The Bare Essentials...of Moonshine

From IAGSDCWiki

(From an email sent by Kathy Yhip on 5/15/12 to John McKinstry and Allan Hurst.)


The Bare Essentials…of Moonshine


Phoenix 1991 – January – and even though it was supposed to be winter, the weather was beyond warm. We were fly-in virgins and like the rest of you at your first fly-in, spent every minute dancing that weekend.

Sometime on Saturday afternoon, the comment was made that we should just dance in the nude – after all it would be cooler. For those of you who’ve not partaken of Moonshine, it is decidedly not cooler to dance without clothes – all of that sweat (sorry “ladies” glow) needs to be absorbed or it just gets humid enough for a rainforest! Throughout the evening, the idea was mentioned to a few more people and the response was typically “wonder how much bail is in Arizona?” accompanied by laughter. By the end of the planned dance, nine people were willing to take the plunge and we’d managed to find a couple of brand new (unsuspecting) dancers who weren’t even through mainstream yet and didn’t necessarily want to participate but were willing to host our clandestine gathering. Wait… we’re forgetting something – oh yes, a caller! Enter...ta da! Bill Eyler. Bill was willing to risk his eyesight but his partner at the time insisted that Bill remain fully clothed. So… despite the somewhat “unusual” terms, we had ourselves a caller.

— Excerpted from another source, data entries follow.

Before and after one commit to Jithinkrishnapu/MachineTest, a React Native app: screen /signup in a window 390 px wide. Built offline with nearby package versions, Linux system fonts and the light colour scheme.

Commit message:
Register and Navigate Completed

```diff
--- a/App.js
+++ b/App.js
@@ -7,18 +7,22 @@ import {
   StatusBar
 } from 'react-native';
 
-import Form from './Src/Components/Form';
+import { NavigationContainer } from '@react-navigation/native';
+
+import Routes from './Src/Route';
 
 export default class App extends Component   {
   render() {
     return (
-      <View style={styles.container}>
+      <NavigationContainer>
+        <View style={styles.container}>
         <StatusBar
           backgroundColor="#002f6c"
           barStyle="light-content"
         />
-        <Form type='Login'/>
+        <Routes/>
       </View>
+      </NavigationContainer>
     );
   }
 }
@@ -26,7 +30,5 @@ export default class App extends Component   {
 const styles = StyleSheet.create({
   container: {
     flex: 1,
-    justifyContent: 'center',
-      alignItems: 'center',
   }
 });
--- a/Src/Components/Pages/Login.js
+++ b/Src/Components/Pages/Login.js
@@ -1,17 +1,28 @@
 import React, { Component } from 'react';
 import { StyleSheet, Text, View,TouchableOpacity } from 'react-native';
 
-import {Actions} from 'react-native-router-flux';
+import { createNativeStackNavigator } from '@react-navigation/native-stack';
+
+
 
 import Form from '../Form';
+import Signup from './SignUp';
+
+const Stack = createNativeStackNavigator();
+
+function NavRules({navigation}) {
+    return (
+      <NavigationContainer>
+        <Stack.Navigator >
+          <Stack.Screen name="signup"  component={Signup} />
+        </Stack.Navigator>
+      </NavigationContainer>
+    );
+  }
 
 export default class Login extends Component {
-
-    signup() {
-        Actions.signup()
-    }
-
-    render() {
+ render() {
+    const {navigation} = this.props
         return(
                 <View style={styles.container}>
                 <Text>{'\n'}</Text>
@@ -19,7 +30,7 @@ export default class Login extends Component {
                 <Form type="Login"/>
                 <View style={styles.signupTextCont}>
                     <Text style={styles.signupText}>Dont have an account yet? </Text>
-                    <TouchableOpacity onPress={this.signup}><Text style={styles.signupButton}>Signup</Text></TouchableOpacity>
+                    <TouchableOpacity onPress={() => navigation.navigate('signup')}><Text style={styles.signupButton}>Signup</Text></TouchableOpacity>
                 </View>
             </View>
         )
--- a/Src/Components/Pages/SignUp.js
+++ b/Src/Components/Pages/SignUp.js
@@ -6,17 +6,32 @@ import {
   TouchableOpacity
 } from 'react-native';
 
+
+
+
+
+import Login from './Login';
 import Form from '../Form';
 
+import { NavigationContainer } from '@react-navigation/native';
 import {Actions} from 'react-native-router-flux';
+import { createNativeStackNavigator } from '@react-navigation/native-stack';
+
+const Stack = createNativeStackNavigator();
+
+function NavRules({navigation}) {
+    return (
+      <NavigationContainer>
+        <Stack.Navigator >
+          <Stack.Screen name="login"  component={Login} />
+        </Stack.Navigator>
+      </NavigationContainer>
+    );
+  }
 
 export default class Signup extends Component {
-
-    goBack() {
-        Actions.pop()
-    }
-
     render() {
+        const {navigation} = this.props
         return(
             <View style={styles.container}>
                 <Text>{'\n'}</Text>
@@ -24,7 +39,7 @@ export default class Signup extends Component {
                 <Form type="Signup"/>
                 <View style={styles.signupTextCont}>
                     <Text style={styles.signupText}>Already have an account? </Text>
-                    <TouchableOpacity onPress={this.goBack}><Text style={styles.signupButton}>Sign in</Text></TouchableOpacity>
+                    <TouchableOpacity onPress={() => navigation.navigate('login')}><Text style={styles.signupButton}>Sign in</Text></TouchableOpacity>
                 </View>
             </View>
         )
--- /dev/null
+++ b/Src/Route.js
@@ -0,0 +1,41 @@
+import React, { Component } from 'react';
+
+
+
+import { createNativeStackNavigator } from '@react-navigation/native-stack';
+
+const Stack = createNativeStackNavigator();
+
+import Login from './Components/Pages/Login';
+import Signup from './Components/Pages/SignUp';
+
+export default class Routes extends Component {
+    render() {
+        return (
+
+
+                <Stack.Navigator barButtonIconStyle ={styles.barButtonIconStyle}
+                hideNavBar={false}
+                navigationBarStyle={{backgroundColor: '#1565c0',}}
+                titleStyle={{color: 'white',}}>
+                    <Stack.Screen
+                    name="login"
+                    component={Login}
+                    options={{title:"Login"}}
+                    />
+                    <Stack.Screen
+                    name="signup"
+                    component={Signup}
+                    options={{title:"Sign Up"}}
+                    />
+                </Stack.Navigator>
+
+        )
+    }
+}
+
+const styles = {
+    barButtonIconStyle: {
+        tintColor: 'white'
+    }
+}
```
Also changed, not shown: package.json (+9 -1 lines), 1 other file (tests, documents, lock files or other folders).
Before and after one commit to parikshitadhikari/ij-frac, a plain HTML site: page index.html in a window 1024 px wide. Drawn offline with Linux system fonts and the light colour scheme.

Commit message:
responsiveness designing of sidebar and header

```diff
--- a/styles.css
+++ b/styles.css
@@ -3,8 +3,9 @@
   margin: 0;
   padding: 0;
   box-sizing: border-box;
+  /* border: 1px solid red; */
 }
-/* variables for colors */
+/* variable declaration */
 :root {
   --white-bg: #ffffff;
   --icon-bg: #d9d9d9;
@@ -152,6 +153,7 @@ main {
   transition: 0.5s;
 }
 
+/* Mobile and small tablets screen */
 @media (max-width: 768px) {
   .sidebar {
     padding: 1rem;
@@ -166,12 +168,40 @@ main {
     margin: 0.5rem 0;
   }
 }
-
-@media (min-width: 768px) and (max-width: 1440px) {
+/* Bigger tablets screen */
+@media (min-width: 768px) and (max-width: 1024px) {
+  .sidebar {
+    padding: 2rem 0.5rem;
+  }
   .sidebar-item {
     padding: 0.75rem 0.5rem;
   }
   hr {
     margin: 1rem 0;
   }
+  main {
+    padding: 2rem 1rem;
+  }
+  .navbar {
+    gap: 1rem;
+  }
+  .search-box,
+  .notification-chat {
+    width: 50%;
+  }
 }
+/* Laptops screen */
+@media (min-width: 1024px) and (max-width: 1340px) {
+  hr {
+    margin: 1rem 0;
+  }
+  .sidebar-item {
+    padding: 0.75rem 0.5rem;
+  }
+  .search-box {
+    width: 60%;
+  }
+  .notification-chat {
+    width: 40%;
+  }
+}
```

On the way to the house, we lost 3 people. I’m not sure if alien abductions played a role – after all, from a space ship, the outskirts of Phoenix could resemble area 51 but… So, there we were, six relative strangers sitting around a living room fully clothed waiting for the caller and making slightly awkward small talk. Our hosts agreed to dance as long as we kept the level at basic just so that we could have our Moonshine– they really are the most accommodating hosts I have ever met.

Bill arrived and set up his sound equipment while the rest of us got ready. I believe I’m the only one who’d been to naturist events before. Lights were dimmed until you could barely see your own feet and some of the more modest members managed to disrobe behind the kitchen island. After the first time, the lights went back up for purely safety reasons – left allemands were a little “hit and miss” if you catch my drift! Three tips later, we were as comfortable sitting around chatting au naturel as we’d been earlier in the evening dancing with our clothes on.

The 1992 convention in Albuquerque was the first time that Moonshine became an official sanctioned tip. Bill Eyler, Kris Jensen, and Turtle-Bear were, I believe, the organizers of the event. I remember walking into the hall, BJ Dyer sprinting past me, headed for the mioe to call, while trying to shuck his jeans at the same time. It is a mystery how the man didn’t seriously injure himself! I also remember the crowd of people that headed towards the hall after the Honky Tonk contest was over. We knew we weren’t going to be able to accommodate everyone so they found us a bigger hall but we had to get there. Does anyone else remember the human chain of clothed dancers who wanted to participate, lining the passage between the new and old Moonshine halls, facing out, as the dancers who’d already been in the Moonshine Tip, scurried into the new hall with their clothes and shoes in hand? I think we started off with 6 squares in the first hall and ended up with twenty plus in the new hall.

Over the years, Moonshine Tips continue to offer a safe place for everyone to dance free of clothes if they so choose. It would not be possible without volunteers - callers like Anne Uebelacker, Vic Ceder, Todd Fellegy, Bill Eyler, and Kris Jensen, or without the security crew Judith, DC, Dana, Dee, Diana, Donna, Tim, Drew, Greg, and Laura. Thanks to everyone who’s helped out.

Bottoms up – see you on the dance floor soon. Yellow rocks!

Moonshine Madam